== Segment start ==

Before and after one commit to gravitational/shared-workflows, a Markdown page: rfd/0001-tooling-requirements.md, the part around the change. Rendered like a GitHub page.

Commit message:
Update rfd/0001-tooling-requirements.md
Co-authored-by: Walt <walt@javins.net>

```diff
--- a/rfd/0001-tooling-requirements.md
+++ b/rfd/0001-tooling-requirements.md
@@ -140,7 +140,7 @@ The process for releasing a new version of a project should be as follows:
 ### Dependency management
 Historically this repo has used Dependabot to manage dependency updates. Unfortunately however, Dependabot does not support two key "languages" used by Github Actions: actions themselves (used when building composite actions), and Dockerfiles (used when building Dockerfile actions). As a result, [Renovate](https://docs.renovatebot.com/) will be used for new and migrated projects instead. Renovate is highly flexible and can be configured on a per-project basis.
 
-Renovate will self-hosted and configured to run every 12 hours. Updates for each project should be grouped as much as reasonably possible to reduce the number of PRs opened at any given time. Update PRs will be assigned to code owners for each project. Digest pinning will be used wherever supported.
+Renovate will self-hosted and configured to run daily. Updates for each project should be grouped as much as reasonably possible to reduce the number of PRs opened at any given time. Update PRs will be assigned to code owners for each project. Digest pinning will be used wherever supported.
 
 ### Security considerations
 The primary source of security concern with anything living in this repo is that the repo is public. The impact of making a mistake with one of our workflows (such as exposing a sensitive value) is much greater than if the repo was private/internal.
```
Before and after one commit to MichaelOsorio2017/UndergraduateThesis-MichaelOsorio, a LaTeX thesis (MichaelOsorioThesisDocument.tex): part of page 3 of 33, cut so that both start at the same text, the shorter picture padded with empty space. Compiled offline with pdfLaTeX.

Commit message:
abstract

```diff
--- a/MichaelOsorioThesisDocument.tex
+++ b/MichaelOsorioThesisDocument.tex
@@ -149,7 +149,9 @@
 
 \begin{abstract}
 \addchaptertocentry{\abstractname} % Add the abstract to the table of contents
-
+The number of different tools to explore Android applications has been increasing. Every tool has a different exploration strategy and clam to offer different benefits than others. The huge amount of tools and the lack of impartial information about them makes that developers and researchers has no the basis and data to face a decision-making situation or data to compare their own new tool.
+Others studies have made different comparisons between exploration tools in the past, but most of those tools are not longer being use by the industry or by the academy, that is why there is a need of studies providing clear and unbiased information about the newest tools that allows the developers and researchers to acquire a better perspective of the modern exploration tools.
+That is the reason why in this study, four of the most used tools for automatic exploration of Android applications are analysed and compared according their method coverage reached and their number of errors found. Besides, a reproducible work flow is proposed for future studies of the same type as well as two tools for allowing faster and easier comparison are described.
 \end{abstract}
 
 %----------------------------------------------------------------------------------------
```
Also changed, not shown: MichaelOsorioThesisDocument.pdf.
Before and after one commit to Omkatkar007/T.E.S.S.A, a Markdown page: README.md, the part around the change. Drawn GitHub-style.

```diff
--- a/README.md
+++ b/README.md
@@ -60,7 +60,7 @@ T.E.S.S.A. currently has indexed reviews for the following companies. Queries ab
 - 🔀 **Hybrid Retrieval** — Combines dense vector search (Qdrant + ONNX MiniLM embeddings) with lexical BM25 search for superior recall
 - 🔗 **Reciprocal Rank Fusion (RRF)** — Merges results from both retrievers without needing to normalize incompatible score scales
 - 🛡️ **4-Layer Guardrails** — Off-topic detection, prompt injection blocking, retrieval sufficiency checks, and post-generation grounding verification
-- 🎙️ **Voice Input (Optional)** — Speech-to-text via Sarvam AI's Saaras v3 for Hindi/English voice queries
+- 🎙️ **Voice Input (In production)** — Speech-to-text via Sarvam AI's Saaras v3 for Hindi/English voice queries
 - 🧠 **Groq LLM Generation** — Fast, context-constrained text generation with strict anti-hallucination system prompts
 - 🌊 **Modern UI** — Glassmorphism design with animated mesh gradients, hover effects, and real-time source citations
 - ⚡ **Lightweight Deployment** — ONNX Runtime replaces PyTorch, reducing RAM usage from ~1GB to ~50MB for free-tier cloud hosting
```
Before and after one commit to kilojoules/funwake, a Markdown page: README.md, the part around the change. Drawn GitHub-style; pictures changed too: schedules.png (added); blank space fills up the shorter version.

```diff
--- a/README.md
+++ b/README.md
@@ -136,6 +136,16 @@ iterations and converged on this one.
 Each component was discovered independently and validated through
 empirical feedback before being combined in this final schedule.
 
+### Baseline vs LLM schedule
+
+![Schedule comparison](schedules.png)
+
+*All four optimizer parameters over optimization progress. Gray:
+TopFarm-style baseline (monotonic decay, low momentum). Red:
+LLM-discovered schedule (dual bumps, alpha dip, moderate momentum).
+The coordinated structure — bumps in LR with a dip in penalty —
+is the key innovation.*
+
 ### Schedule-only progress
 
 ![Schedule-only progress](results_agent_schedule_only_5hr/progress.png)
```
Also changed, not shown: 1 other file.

== Segment end ==

TASK ITEM - Set down the data exactly.

ANSWER TO THIS PROBLEM -
Before and after one commit to gravitational/shared-workflows, a Markdown page: rfd/0001-tooling-requirements.md, the part around the change. Rendered like a GitHub page.

Commit message:
Update rfd/0001-tooling-requirements.md
Co-authored-by: Walt <walt@javins.net>

```diff
--- a/rfd/0001-tooling-requirements.md
+++ b/rfd/0001-tooling-requirements.md
@@ -140,7 +140,7 @@ The process for releasing a new version of a project should be as follows:
 ### Dependency management
 Historically this repo has used Dependabot to manage dependency updates. Unfortunately however, Dependabot does not support two key "languages" used by Github Actions: actions themselves (used when building composite actions), and Dockerfiles (used when building Dockerfile actions). As a result, [Renovate](https://docs.renovatebot.com/) will be used for new and migrated projects instead. Renovate is highly flexible and can be configured on a per-project basis.
 
-Renovate will self-hosted and configured to run every 12 hours. Updates for each project should be grouped as much as reasonably possible to reduce the number of PRs opened at any given time. Update PRs will be assigned to code owners for each project. Digest pinning will be used wherever supported.
+Renovate will self-hosted and configured to run daily. Updates for each project should be grouped as much as reasonably possible to reduce the number of PRs opened at any given time. Update PRs will be assigned to code owners for each project. Digest pinning will be used wherever supported.
 
 ### Security considerations
 The primary source of security concern with anything living in this repo is that the repo is public. The impact of making a mistake with one of our workflows (such as exposing a sensitive value) is much greater than if the repo was private/internal.
```
Before and after one commit to MichaelOsorio2017/UndergraduateThesis-MichaelOsorio, a LaTeX thesis (MichaelOsorioThesisDocument.tex): part of page 3 of 33, cut so that both start at the same text, the shorter picture padded with empty space. Compiled offline with pdfLaTeX.

Commit message:
abstract

```diff
--- a/MichaelOsorioThesisDocument.tex
+++ b/MichaelOsorioThesisDocument.tex
@@ -149,7 +149,9 @@
 
 \begin{abstract}
 \addchaptertocentry{\abstractname} % Add the abstract to the table of contents
-
+The number of different tools to explore Android applications has been increasing. Every tool has a different exploration strategy and clam to offer different benefits than others. The huge amount of tools and the lack of impartial information about them makes that developers and researchers has no the basis and data to face a decision-making situation or data to compare their own new tool.
+Others studies have made different comparisons between exploration tools in the past, but most of those tools are not longer being use by the industry or by the academy, that is why there is a need of studies providing clear and unbiased information about the newest tools that allows the developers and researchers to acquire a better perspective of the modern exploration tools.
+That is the reason why in this study, four of the most used tools for automatic exploration of Android applications are analysed and compared according their method coverage reached and their number of errors found. Besides, a reproducible work flow is proposed for future studies of the same type as well as two tools for allowing faster and easier comparison are described.
 \end{abstract}
 
 %----------------------------------------------------------------------------------------
```
Also changed, not shown: MichaelOsorioThesisDocument.pdf.
Before and after one commit to Omkatkar007/T.E.S.S.A, a Markdown page: README.md, the part around the change. Drawn GitHub-style.

```diff
--- a/README.md
+++ b/README.md
@@ -60,7 +60,7 @@ T.E.S.S.A. currently has indexed reviews for the following companies. Queries ab
 - 🔀 **Hybrid Retrieval** — Combines dense vector search (Qdrant + ONNX MiniLM embeddings) with lexical BM25 search for superior recall
 - 🔗 **Reciprocal Rank Fusion (RRF)** — Merges results from both retrievers without needing to normalize incompatible score scales
 - 🛡️ **4-Layer Guardrails** — Off-topic detection, prompt injection blocking, retrieval sufficiency checks, and post-generation grounding verification
-- 🎙️ **Voice Input (Optional)** — Speech-to-text via Sarvam AI's Saaras v3 for Hindi/English voice queries
+- 🎙️ **Voice Input (In production)** — Speech-to-text via Sarvam AI's Saaras v3 for Hindi/English voice queries
 - 🧠 **Groq LLM Generation** — Fast, context-constrained text generation with strict anti-hallucination system prompts
 - 🌊 **Modern UI** — Glassmorphism design with animated mesh gradients, hover effects, and real-time source citations
 - ⚡ **Lightweight Deployment** — ONNX Runtime replaces PyTorch, reducing RAM usage from ~1GB to ~50MB for free-tier cloud hosting
```
Before and after one commit to kilojoules/funwake, a Markdown page: README.md, the part around the change. Drawn GitHub-style; pictures changed too: schedules.png (added); blank space fills up the shorter version.

```diff
--- a/README.md
+++ b/README.md
@@ -136,6 +136,16 @@ iterations and converged on this one.
 Each component was discovered independently and validated through
 empirical feedback before being combined in this final schedule.
 
+### Baseline vs LLM schedule
+
+![Schedule comparison](schedules.png)
+
+*All four optimizer parameters over optimization progress. Gray:
+TopFarm-style baseline (monotonic decay, low momentum). Red:
+LLM-discovered schedule (dual bumps, alpha dip, moderate momentum).
+The coordinated structure — bumps in LR with a dip in penalty —
+is the key innovation.*
+
 ### Schedule-only progress
 
 ![Schedule-only progress](results_agent_schedule_only_5hr/progress.png)
```
Also changed, not shown: 1 other file.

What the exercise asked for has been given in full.